- Commission Issues Public Version of Opinion Issuing General Exclusion Order in Certain Hair Irons (337-TA-637)
- July 31, 2009 | Authors: Thomas J. Fisher; Andrew K. Beverina
- Law Firm: Oblon, Spivak, McClelland, Maier & Neustadt, L.L.P. - Alexandria Office
Further to our July 7 post, on July 20, 2009 the International Trade Commission issued the public version of its Opinion issuing a General Exclusion Order (“GEO”) in Certain Hair Irons and Packaging Thereof (Inv. No. 337-TA-637). In this investigation, Complainant Farouk Systems, Inc. (“FSI”) accused several respondents of infringing FSI’s CHI® trademark. The respondents either signed consent orders or were found in default.
In the Opinion, the Commission cited to the Federal Circuit’s Kyocera decision and stated that parties must meet the “heightened requirements of Section 337(d)(2)(A) or (d)(2)(B)” before the ITC has the authority to issue a GEO. The Commission agreed with ALJ Charneski’s findings that there has been a pattern of violation of FSI’s CHI ® trademark and that it is difficult to identify the source of infringing goods. The Commission therefore agreed that the statutory requirements of section 337(d)(2)(B) had been met, and that a GEO was appropriate. In particular, the Commission found: (1) FSI has initiated 21 lawsuits in district courts, which have failed to stop the infringement; (2) FSI has monitored thousands of offers for sale of infringing hair irons and attempted to shut down websites or online offers originating in the United States; (3) it is difficult to identify the source of the infringing products because companies infringing FSI’s trademark are deliberately misrepresenting their products as those of FSI; (4) infringers are mismarking the country of origin to increase confusion; and (5) the products are distributed over the Internet, which lends itself to anonymity.
The Commission found the GEO would not be contrary to the public interest since the respondents remain free to sell hair irons without infringing the CHI® trademark.
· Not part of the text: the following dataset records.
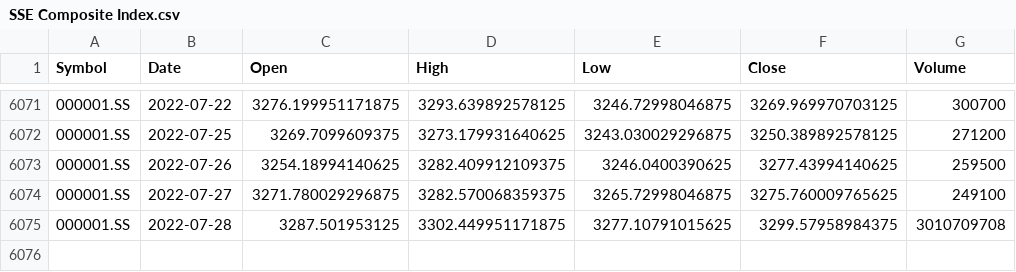
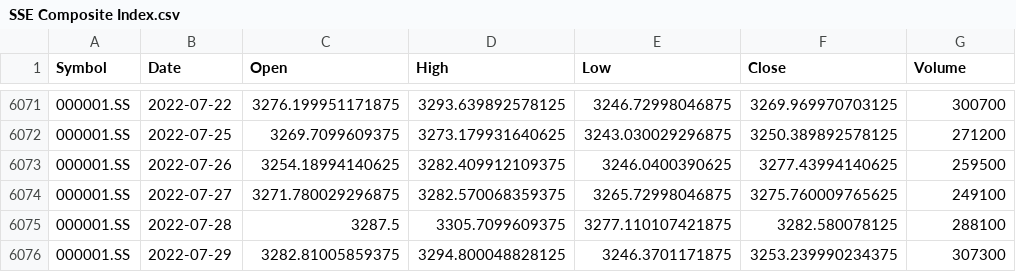
Before and after one commit to xzyu02/DBMS-of-Major-Investment-Financial-Assets, a CSV file: dataset/stock/SSE Composite Index.csv, drawn as a sheet; only a part is shown, gaps mark what is left out; the diff names each change by its address in the sheet, - before the commit and + after, or states it on an @@ line.

```diff
--- a/dataset/stock/SSE Composite Index.csv
+++ b/dataset/stock/SSE Composite Index.csv
-C6075 (Open): 3287.501953125
+C6075 (Open): 3287.5
-D6075 (High): 3302.449951171875
+D6075 (High): 3305.7099609375
-E6075 (Low): 3277.10791015625
+E6075 (Low): 3277.110107421875
-F6075 (Close): 3299.57958984375
+F6075 (Close): 3282.580078125
-G6075 (Volume): 3010709708
+G6075 (Volume): 288100
+row 6076: 000001.SS | 2022-07-29 | 3282.81005859375 | 3294.800048828125 | 3246.3701171875 | 3253.239990234375 | 307300
```
Also changed, not shown: dataset/stock/FTSE ST All-Share Index.csv, dataset/stock/OMX Stockholm 30 Index.csv, 31 other files.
Finally, the Commission imposed a bond of 100% of the value of the infringing goods during the Presidential review period.